◆ What you need to do:
The number needed is how many lines in these entries contain "smoker"; give it alone.
*** Data in this exercise ***
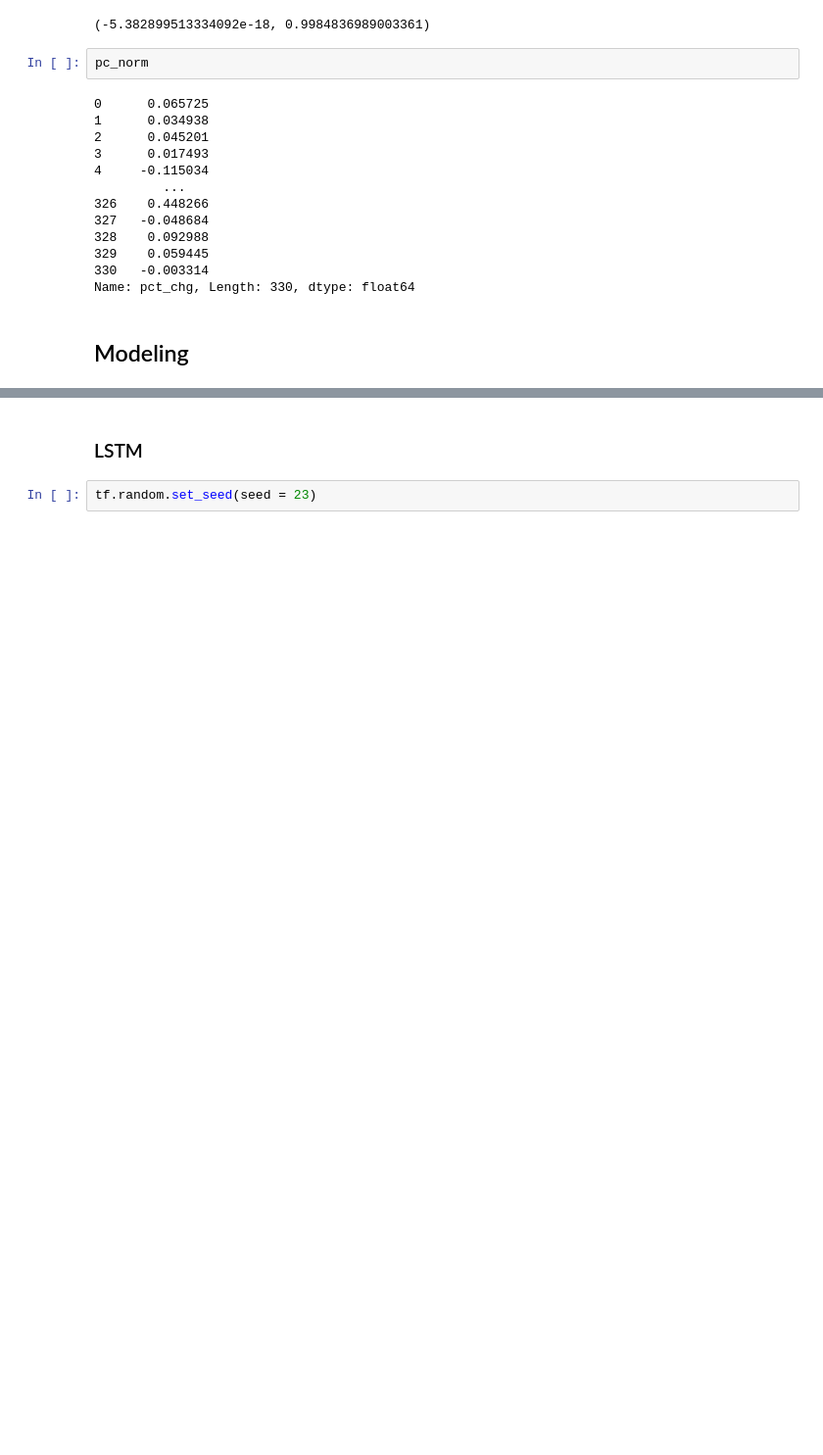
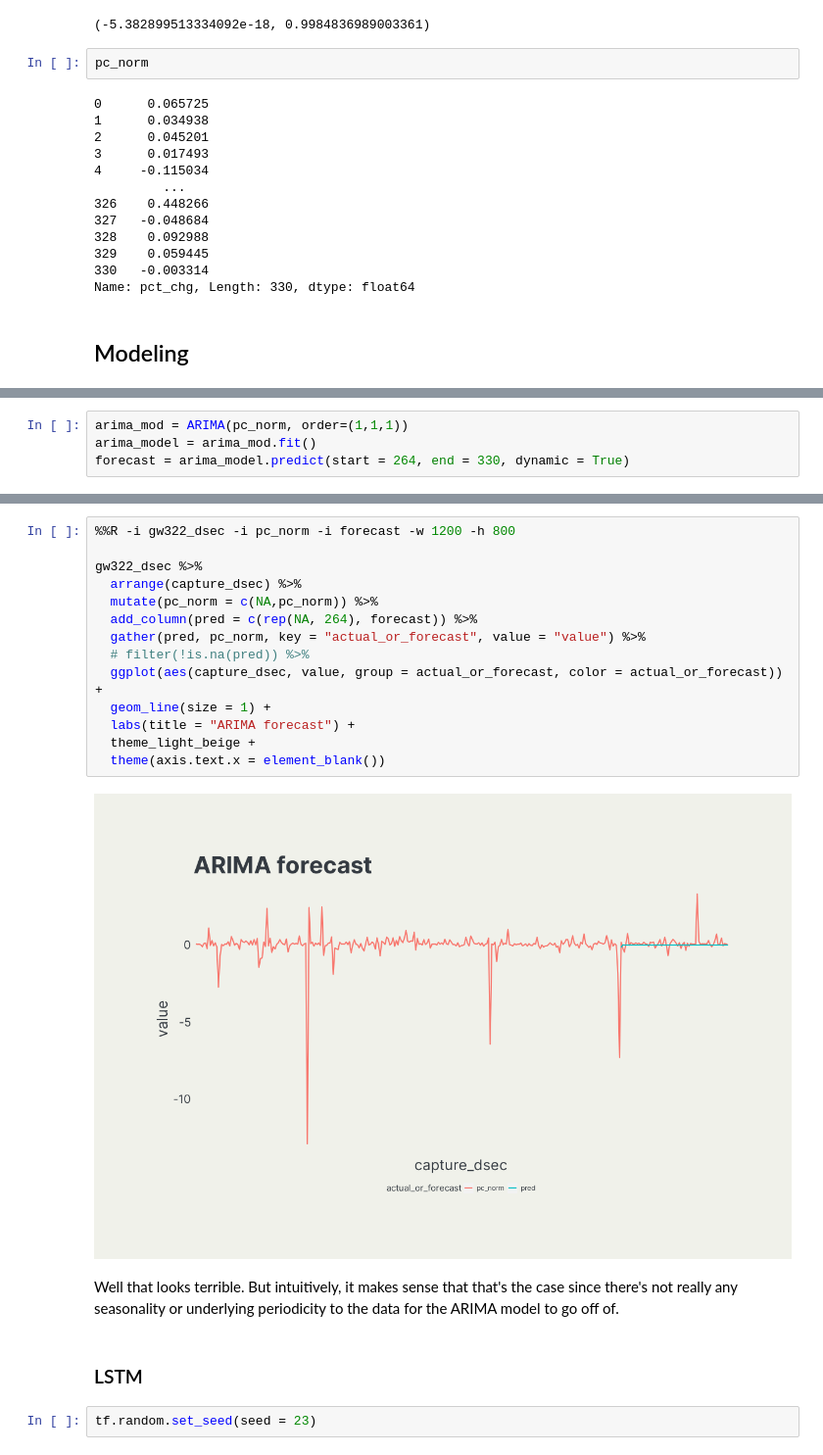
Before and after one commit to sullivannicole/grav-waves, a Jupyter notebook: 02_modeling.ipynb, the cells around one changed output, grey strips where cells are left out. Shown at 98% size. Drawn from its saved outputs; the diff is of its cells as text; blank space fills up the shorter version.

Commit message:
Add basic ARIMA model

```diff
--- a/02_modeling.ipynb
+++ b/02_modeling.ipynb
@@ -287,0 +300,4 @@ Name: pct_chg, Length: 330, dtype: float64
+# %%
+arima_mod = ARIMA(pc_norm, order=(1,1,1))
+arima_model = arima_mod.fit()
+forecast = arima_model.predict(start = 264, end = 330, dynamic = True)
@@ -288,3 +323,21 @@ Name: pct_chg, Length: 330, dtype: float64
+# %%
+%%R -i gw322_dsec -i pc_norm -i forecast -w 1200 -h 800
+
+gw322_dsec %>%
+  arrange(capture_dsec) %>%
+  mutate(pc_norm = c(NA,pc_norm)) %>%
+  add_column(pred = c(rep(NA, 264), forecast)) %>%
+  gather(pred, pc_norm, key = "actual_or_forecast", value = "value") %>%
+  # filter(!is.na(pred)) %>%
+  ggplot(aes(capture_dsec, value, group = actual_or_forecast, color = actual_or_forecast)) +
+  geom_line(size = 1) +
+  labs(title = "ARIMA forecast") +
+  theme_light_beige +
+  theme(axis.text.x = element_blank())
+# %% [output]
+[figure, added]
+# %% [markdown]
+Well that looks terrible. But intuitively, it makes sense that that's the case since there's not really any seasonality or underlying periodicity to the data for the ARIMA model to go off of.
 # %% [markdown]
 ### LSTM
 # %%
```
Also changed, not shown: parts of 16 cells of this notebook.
*** End of Data in this exercise ***
*** Data in this exercise ***
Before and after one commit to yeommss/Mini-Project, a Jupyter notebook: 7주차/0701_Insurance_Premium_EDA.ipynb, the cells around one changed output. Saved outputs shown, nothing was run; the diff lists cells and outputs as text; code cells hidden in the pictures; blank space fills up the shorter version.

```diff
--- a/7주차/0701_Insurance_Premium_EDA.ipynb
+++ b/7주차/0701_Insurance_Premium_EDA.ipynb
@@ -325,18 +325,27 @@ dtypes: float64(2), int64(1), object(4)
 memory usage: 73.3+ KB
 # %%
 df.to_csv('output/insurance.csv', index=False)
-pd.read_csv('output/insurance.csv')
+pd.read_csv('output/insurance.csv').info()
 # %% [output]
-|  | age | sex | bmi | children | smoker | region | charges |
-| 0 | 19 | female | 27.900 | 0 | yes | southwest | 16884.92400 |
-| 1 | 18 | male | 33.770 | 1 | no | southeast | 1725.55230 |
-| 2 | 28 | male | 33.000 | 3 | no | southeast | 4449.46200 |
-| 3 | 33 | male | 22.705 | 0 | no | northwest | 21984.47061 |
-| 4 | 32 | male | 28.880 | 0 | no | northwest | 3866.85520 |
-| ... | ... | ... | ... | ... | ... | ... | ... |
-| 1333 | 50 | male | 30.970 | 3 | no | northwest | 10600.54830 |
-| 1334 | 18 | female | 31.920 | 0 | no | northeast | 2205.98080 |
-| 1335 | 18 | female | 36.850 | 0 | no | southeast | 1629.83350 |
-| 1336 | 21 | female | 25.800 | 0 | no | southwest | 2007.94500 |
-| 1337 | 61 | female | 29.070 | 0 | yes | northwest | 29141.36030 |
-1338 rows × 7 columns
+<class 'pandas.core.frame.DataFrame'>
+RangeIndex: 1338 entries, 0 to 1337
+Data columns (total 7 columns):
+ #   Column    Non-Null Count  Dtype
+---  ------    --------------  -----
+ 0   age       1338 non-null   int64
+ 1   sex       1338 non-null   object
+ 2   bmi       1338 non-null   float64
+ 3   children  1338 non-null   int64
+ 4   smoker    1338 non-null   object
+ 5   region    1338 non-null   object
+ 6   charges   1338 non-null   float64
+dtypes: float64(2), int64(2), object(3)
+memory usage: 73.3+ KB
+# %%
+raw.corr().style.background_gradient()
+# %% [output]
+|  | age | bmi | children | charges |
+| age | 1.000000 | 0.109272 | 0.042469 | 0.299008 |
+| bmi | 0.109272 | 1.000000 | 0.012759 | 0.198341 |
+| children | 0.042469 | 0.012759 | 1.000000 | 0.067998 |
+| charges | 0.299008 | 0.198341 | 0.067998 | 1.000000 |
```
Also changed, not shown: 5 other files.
*** End of Data in this exercise ***
◆ Exercise output:
2